Fathersez (who has given ME encouragement on parenting) left a question in a comment over the weekend on my post about search phrases that bring people to this blog. He wrote:
If someone tells me that getting a good debt (say, a mortgage, that still leaves me with a lot of equity) is a way of forced savings, what should I tell him/her?
I am low on ideas and coffee this morning, so I’ll tackle this one since I did say that was a post all unto itself. I’ll also interpret the question as narrowly as possible so I don’t fly off on too wide a tangent.
“Good Debt.” That phrase gets bandied about in the PF blogosphere quite a bit, but you might have noticed I don’t use it. I just don’t subscribe to the good debt vs bad debt idea. Debt is debt, and it all means you owe money. I’ve learned I really don’t like owing money!
Some folks believe mortgages and student loans can be classified as “good debt.” I am cash flowing my college and only going part-time to avoid student loans, so that probably gives you an idea of my opinion there.
As for mortgages, I am very old-fashioned with my notions on those! A mortgage (which means “death contract” or “death grip” if you translate it from old French) is a means to buy something that would otherwise take you years to save up for. I still have a mortgage, but look forward to the day it is paid off. Not too long ago here in America, there used to be mortgage burning parties for when people finally paid off the note on their houses. It used to be a big deal and a big goal to own your home outright.
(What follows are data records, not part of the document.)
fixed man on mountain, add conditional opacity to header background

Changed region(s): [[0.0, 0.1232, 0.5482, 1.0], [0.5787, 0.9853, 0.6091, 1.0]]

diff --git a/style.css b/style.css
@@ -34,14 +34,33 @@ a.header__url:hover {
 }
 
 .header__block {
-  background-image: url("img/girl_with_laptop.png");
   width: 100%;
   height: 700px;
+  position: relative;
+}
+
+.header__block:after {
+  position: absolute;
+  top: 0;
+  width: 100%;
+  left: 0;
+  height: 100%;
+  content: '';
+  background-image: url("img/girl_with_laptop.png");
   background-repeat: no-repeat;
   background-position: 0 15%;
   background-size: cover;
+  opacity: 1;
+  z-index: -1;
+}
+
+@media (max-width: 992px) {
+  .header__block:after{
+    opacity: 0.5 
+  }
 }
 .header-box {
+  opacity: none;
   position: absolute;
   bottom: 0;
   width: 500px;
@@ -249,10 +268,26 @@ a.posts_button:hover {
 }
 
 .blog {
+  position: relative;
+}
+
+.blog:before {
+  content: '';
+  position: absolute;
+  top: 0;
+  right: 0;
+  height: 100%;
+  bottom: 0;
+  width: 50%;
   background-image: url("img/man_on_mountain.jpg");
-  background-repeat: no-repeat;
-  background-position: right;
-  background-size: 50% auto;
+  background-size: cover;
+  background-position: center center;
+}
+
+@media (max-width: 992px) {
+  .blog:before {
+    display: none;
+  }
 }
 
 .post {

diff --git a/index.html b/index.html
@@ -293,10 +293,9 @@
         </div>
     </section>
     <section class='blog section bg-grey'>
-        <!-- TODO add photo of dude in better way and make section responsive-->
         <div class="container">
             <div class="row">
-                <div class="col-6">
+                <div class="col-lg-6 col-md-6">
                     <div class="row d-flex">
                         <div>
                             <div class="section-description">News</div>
“A lot of equity.” I have to ask how “a lot” is defined. I’m considered hideously conservative when I say I want a 20% down payment to put on a house before I buy next time. Even as conservative as that may sound, there are areas in America where that still might not leave you with much equity over the next few years as the housing market is plunging in states like California, Nevada, and Florida.
Equity is a slippery eel, as we are finding out. People who thought they had equity in their homes have woken up to discover they don’t as housing prices fall. Equity seems to be based not on the mortgage amount paid versus the amount borrowed, but the current appraised value. If your neighborhood has foreclosures, your appraised value goes down significantly, along with any equity you thought you had. Until housing prices stabilize, equity has become a mostly fictitious number.
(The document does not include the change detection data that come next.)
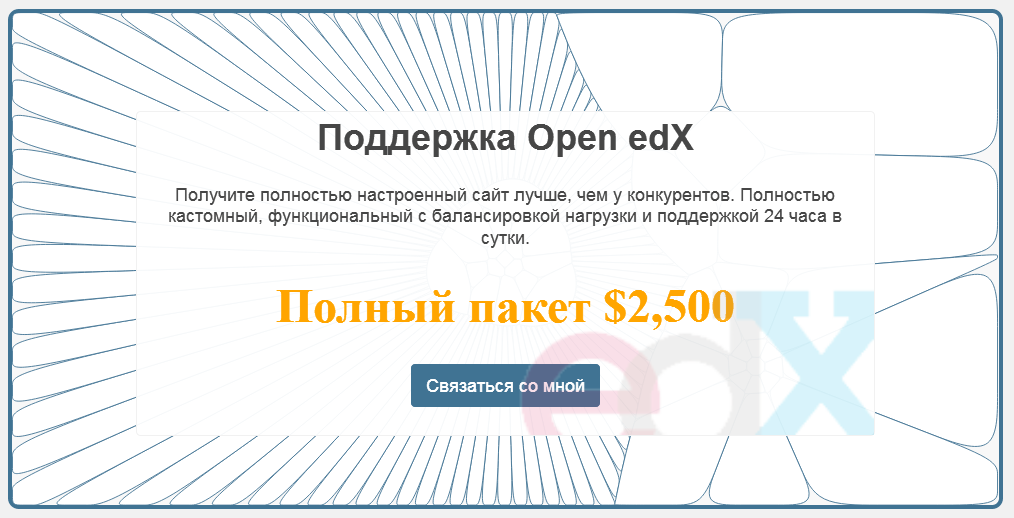
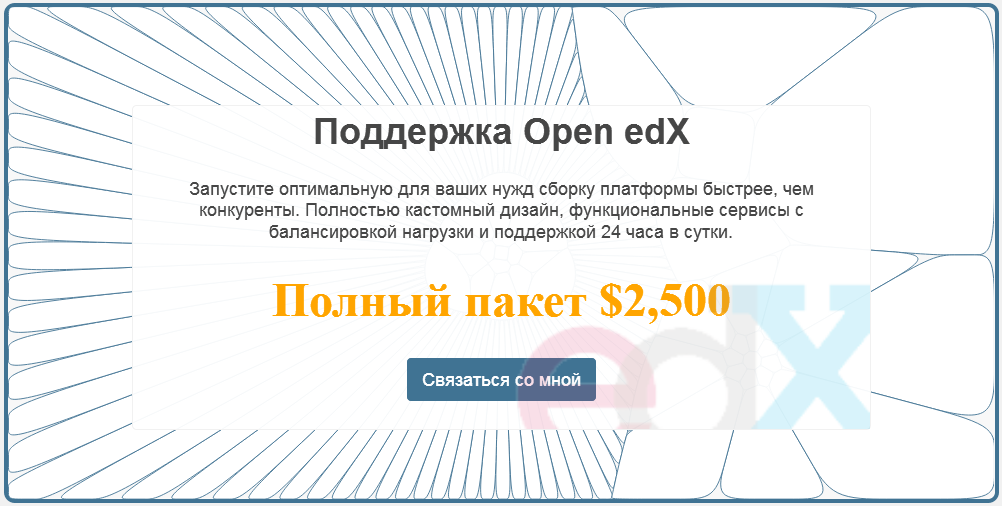
reuodate

diff --git a/index.html b/index.html
@@ -1,17 +1,14 @@
 <!doctype html>
 <html lang="en">
   <head>
-    <!--
-      © 2018 Lawrence McDaniel | https://lawrencemcdaniel.com
-                               | https://www.linkedin.com/in/lawrencemcdaniel/
-                               | https://angel.co/lpm0073-gmail-com
-
+    <!-- 
       Custom HTML5 / CSS3 / JS web site
       When every milisecond matters!
 
       Credits:    Responsive design by Bootstrap 4
                   Insanely cool animated graphics by D3 | Mike Bostock
-                  Bistering speed assisted in no small measure by Amazon Web Services
+                  Thanks to Lawrence McDaniel for this boilerlate.
+                  Russian translate |  Andropov Vladimir
     -->
     <title>Open edX Consultant</title>
     <meta charset="utf-8">
@@ -327,7 +324,7 @@ var s = document.getElementsByTagName('script')[0];s.parentNode.insertBefore(glc
           <div class="col-sm-12 col-md-3 contact-left">
           </div>
           <div class="col-sm-12 col-md-9 contact-right float-right">
-            <p>Я кот Андрей, я  опытный веб-разработчик и эксперт по облачным вычислениям, специализирующийся на развертывании Open edX платформы для государственных и частных учебных заведений.  Я предоставляю индивидуальное обслуживание и быстрое реагирование для моих любимых и очень довольных клиентов в русском сегменте. У всех моих клиентов есть мой личный номер мобильного телефона и они могут связаться со мной в любое время, а также через Telegram или электронной почты.</p>
+            <p>Меня зовут Владимир Андропов, я  опытный веб-разработчик и практик облачных вычислений, специализирующийся на развертывании Open edX платформы для государственных и частных учебных заведений.  Я предоставляю индивидуальное обслуживание и быстрое реагирование для моих любимых и очень довольных результатом клиентов в русском сегменте. У всех моих друзей есть мой личный номер мобильного телефона и они могут связаться со мной в любое время, а также через Telegram или электронной почтой.</p>
             <hr />
 
             <ul>
@@ -347,7 +344,7 @@ var s = document.getElementsByTagName('script')[0];s.parentNode.insertBefore(glc
 
     </div>    <!-- container -->
 
-     <a class="btn btn-secondary btn-lg btn-block" href="http://hundredx.ru/open-edx-budget.xlsx" role="button">Для оценки времени и средств воспользуйтесь прайс-листом</a>   
+     <a class="btn btn-secondary btn-lg btn-block" href="http://hundredx.ru/open-edx-budget.xlsx" role="button">А для оценки сил, времени и средств воспользуйтесь прайс-листом</a>   
 
 
         
@@ -355,7 +352,8 @@ var s = document.getElementsByTagName('script')[0];s.parentNode.insertBefore(glc
     <footer class="text-center">
       <hr />
       <div class="">
-        &copy; 2019 кот Андрей, Барсик, Мяука и брат её Каштанчик
+        &copy; 2019 HundredX 
+                  Thanks to Lawrence McDaniel, Mike Bostock, Andropov Vladimir for this boilerlate. 
       </div>
     </footer>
“Forced Savings.” Now we get down the the actual question: is a mortgage a form of forced savings? I don’t think so. When I have an actual savings account, I have money in there that earns some interest (of course, that interest is falling lately) and I can withdraw my savings if I need to immediately. I can’t do that with my mortgage.
Even though I have lived in this house for seven years, a large portion of my monthly mortgage note still goes to paying interest, and absolutely none of it earns interest. That’s mostly because a mortgage is not an investment, and a house is not a piggy bank. A house is a home, a place to live. A mortgage is a “death contract” because with some of these mortgages out there, you’ll be paying it til the day you die.
If I am going to save money, I will put it into an interest-bearing money market account. Oh wait, that is what I am doing now that the debt is gone! No forcing necessary. No one needs to put a gun to my head, because I want to save up money. Which reminds me: the weakest part to the “forced savings” argument is the fact that if a person wants to pull that imaginary equity out of their home, there are twenty ways from Sunday to do it. People have been treating their homes like ATM machines, and now the ATM is out of cash. You can’t forced a person to save. Either they will because they want to, or they won’t. A mortgage doesn’t change that.